Where to Shop – If you try to shop for garments specific to Nordic skiing or tailored to Snowshoeing, there is little out there on the racks. For the Nordic racing crowd, they need the edge but for the rest of us, we can look elsewhere to suit our needs.

Both Cycling and Running are very similar activities with a much large audience. Shop in those departments online or in the aisles of sports stores to find suitable ski and snowshoe activewear. Look in the fall through the winter into the spring, you will find cold weather apparel for cyclists and joggers.

 

red skier on track

Shopping List:

Hat – small thin hat, not too bulky

Gloves – you need a good grip on the palms to hold onto the poles. Finger gloves work on milder days, while mitts can keep the digits warmer when it gets colder. I also use thin inner gloves as I am always removing a mitt to shoot pictures.

Neck warmer – optional, great on a frosty day, pull it over your mouth and nose to warn your breath, and as a covid mask too.

Undershirt – a tight fight polyester long-sleeved shirt with a soft non-itch inside feel

Underpants –  polyester full-size briefs/panties with tight-fitting long underwear on top. Buy two types, thin leggings and a thicker fleece blend for those frosty days.

Pants – non-stick snow material, either tight or loose fit, some favour in front wind-breaking material which I think is a good idea and the back breathes more.

Fleece Top – buy two kinds, a thin and thick version depending on how cold it is.

Shell Jacket – full length or waist height, windproof with zippered arm vents (if you can find them). Plus a hood that rolls up under the collar is a blessing in a snowstorm.

Socks – use a wool blend 40% or greater,  wear one good pair, not two pairs in a boot which gives too much motion resulting in less ski control and perhaps blisters.

Suggested locations to shop online:

Quality Clothing with Fast Shipping

Patagonia – up to 40% OFF Sale on Winter Apparel

Salomon  – Outdoor Ski Clothes Layers

Mountain Equipment Co-op (MEC) – Nordic Ski Jackets, Gloves, Hats, Socks

two snowshoeing

Final Tips:

  • Change Socks – I change into dry wool socks before putting on my ski boots. If you are out for a backcountry full day trek you might appreciate a change of socks midday.
  • Pack Extra – An undershirt and fleece top to change into for the way home or have a full set of clothes if able.
  • Warm Boots – Keep your ski boots warm in your car’s cabin not the trunk on the way up to the trailhead
  • Eat Well – Have a proper high carb meal in the morning before you go out and bring some type of energy bar foods for the trails to top up your gas tank.
  • External Heat – Glove warming packets and electric socks are an option if you are having problems with generating your own heat on the hands and feet extremities.

 

I have included some links on this page to sites that I believe offer good quality apparel. I may get a small referral fee if you shop at these suppliers using my links. This is at no extra cost to you.

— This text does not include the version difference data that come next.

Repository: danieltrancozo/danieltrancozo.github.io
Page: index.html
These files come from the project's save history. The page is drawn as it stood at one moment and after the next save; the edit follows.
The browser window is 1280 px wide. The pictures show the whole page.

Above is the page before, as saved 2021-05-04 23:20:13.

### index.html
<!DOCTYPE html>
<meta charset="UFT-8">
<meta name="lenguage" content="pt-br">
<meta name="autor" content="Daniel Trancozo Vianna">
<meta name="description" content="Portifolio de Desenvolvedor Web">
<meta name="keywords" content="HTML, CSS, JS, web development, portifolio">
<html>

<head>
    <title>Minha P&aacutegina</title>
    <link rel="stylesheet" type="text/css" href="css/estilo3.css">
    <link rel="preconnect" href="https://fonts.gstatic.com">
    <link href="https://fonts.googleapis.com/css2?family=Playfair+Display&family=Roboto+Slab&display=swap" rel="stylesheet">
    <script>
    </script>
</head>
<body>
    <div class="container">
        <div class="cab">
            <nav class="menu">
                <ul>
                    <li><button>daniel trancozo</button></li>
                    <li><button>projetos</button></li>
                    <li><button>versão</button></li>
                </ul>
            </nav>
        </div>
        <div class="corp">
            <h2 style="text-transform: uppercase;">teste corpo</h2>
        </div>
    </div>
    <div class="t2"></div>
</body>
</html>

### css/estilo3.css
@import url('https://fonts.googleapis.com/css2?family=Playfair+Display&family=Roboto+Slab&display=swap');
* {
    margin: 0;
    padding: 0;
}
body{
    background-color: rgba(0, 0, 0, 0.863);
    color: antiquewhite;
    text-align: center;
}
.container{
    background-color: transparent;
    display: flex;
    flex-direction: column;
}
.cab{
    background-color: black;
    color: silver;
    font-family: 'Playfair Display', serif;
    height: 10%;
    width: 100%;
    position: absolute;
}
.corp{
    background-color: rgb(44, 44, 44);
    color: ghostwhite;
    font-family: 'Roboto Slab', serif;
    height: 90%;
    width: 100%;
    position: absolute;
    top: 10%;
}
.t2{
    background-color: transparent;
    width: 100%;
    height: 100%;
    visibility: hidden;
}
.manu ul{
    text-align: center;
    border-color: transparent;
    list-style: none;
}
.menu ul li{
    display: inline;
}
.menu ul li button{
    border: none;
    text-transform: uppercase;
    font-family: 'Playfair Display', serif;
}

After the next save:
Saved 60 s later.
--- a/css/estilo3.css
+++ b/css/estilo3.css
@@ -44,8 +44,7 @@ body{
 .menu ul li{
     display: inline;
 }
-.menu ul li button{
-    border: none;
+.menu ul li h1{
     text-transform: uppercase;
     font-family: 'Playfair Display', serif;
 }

There is an eco-friendly movement recently to recycle old fibres to make into new garments.  Patagonia is a leader in this cause and sensitive about its carbon footprint. I am delighted to be able to represent them.

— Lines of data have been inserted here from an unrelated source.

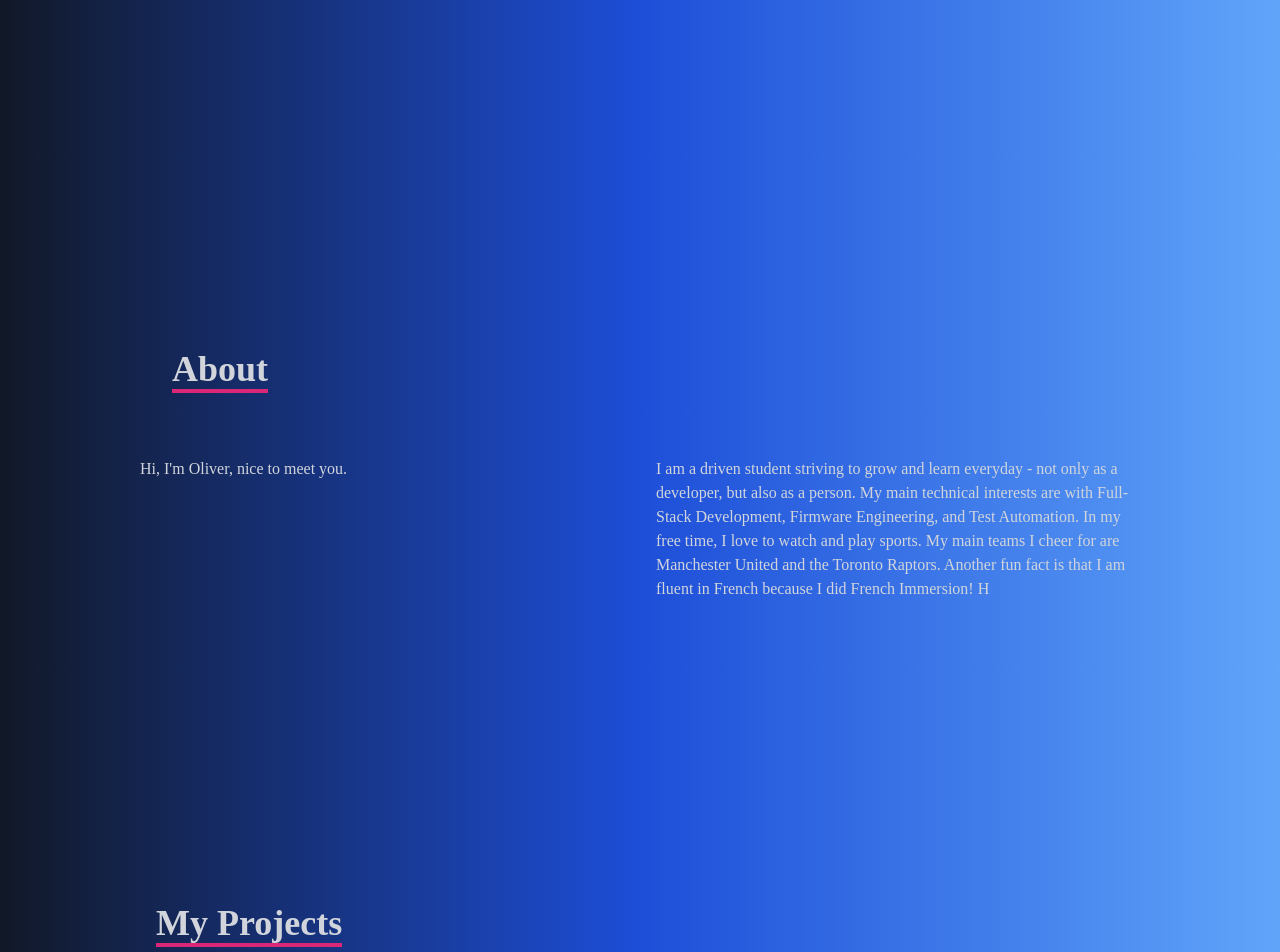
Repository: olichengus/Project-Portfolio
Page: /
The author's editor kept a copy of each file at every save. The page is drawn from the files as they stood at one save, then again after the next save.
The browser window is 1280 px wide. The pictures show the part of the page from y = 605 to 1557 px (the page is 2160 px tall).
The project was rebuilt for these pictures with package versions that can differ from the ones it lists, and the page was loaded fresh each time.

Above is the page before, as saved 2024-02-10 00:36:00.

After the next save:
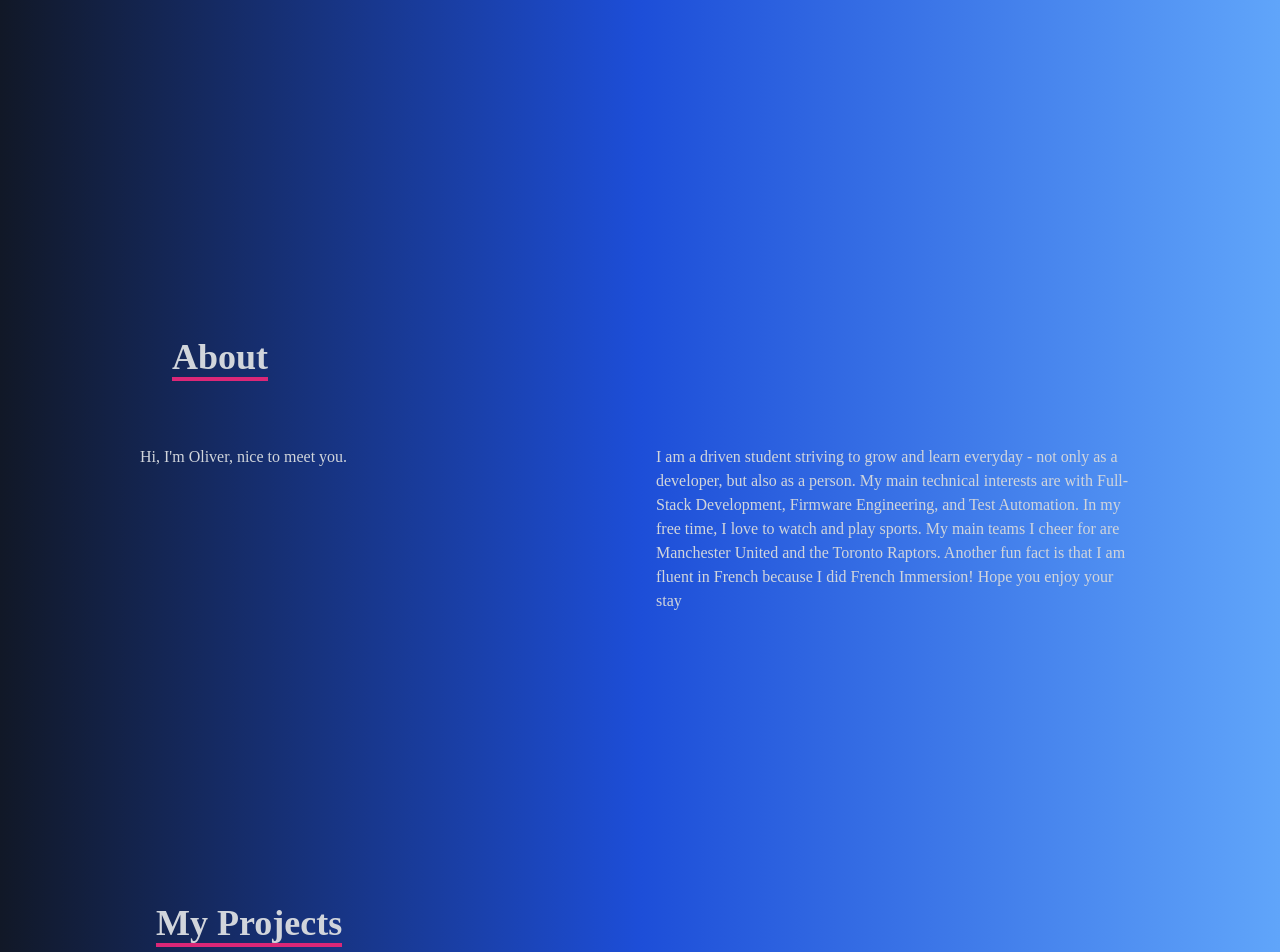
Saved 8 s later.
--- a/src/components/About.jsx
+++ b/src/components/About.jsx
@@ -15,7 +15,7 @@ const About = () => {
                         <p>Hi, I'm Oliver, nice to meet you.</p>
                     </div>
                     <div>
-                        I am a driven student striving to grow and learn everyday - not only as a developer, but also as a person. My main technical interests are with Full-Stack Development, Firmware Engineering, and Test Automation. In my free time, I love to watch and play sports. My main teams I cheer for are Manchester United and the Toronto Raptors. Another fun fact is that I am fluent in French because I did French Immersion! H
+                        I am a driven student striving to grow and learn everyday - not only as a developer, but also as a person. My main technical interests are with Full-Stack Development, Firmware Engineering, and Test Automation. In my free time, I love to watch and play sports. My main teams I cheer for are Manchester United and the Toronto Raptors. Another fun fact is that I am fluent in French because I did French Immersion! Hope you enjoy your stay
                     </div>
                 </div>
             </div>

Some items get expensive I know. Think of it as an investment in comfort and safeguarding against frostbite and the nasty Canadian winters we can get stuck in. Also, consider it as a little insurance to better your odds when the going gets tough or there is a problem. They usually last longer too.

Check used clothing stores for older similar garments good for the trail.  And try ski swaps at Nordic ski club events they may have gently worn garments.

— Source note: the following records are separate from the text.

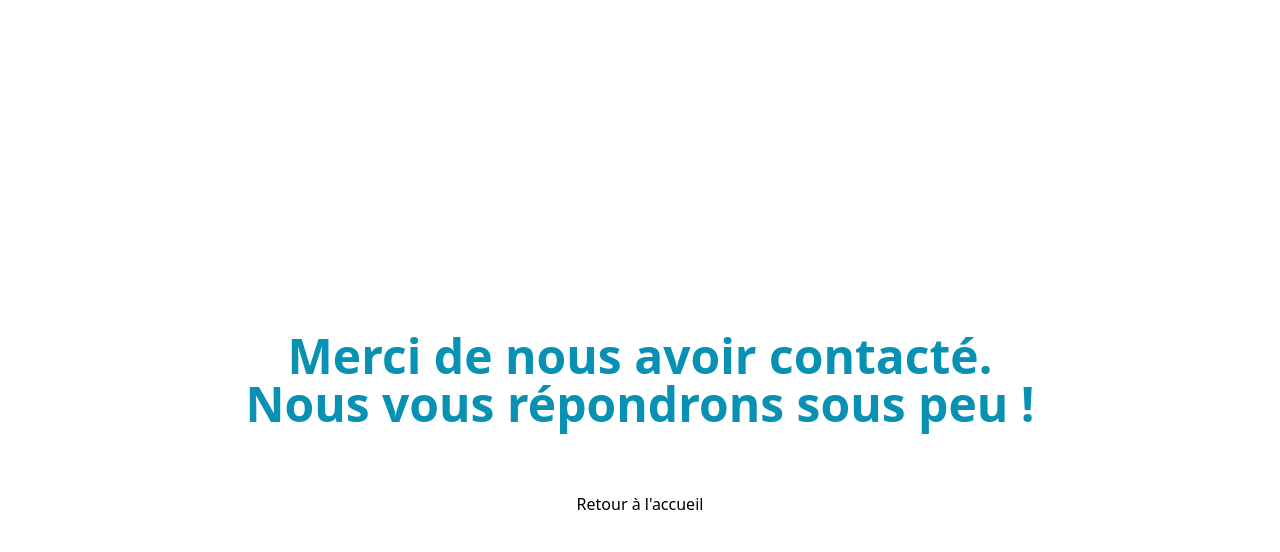
Repository: CarmenFerlatte/TP3__FerlatteCarmen
Page: confirmation.html
These files come from the project's save history. The page is drawn as it stood at one moment and after the next save; the edit follows.
The browser window is 1280 px wide. The pictures show the whole page.
Some web libraries are served in a nearby version. The style sheet was rebuilt from its Sass, Less or Tailwind sources for each picture, by a compiler version that may differ from the author's.

Above is the page before, as saved 2024-08-29 12:36:27.

After the next save:
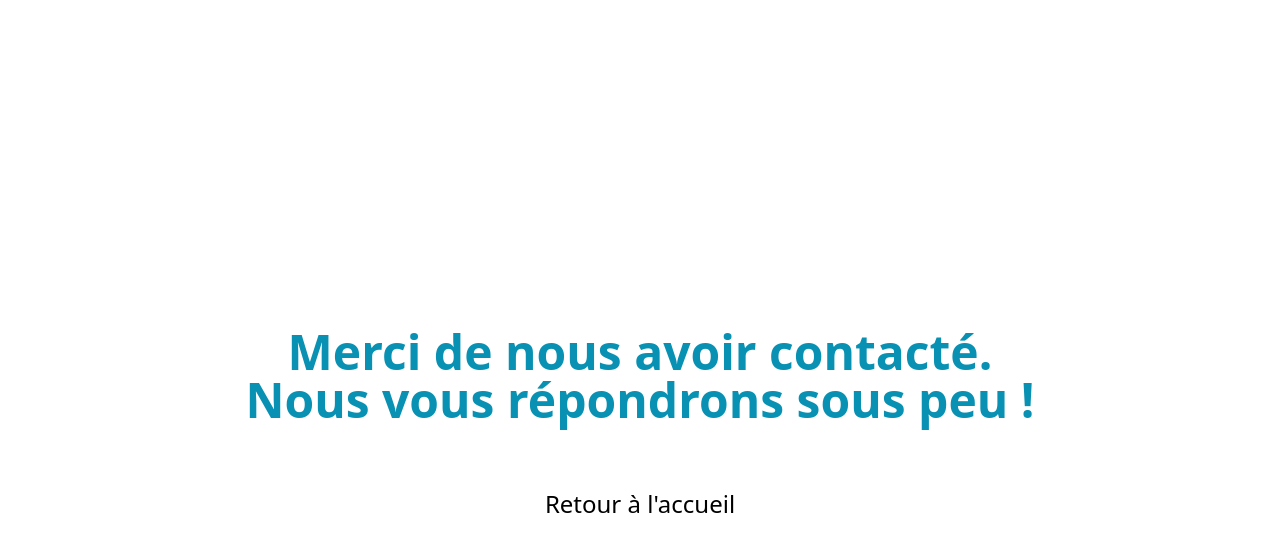
Saved 7 s later.
--- a/confirmation.html
+++ b/confirmation.html
@@ -24,7 +24,7 @@
             <div class="container">
                 <div class="col-12 text-center">
                     <h1 class="text-center text-3xl lg:text-4xl xl:text-5xl font-bold pt-32 pb-4 md:pb-16 text-cyan-600">Merci de nous avoir contacté.<br> Nous vous répondrons sous peu !</h1>
-                    <a class="cursor-pointer text-1xl" href="index.html" title="Retour à la page d'accueil">Retour à l'accueil</a>
+                    <a class="cursor-pointer text-2xl" href="index.html" title="Retour à la page d'accueil">Retour à l'accueil</a>
                 </div>
             </div>
     </main>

So there you have it, a basic getup to take on Ontario winters and enjoy them. As mentioned, modify your wardrobe according to the activity and weather outside.

Then get out there and Go for It!

For more info on this topic :

MEC – Clothing Layers: How to Stay Warm

Salomon – How to Properly Dress in 3 Layers 

Outside Magazine – Dress for Cross Country Skiing

 

 

Play safe, stay warm – Dan R.

Suggested locations to shop online:

Quality Clothing with Fast Shipping

Patagonia – up to 40% OFF Sale on Winter Apparel

Salomon  – Outdoor Ski Clothes Layers

Mountain Equipment Co-op (MEC) – Nordic Ski Jackets, Gloves, Hats, Socks

February 7, 2021No comments,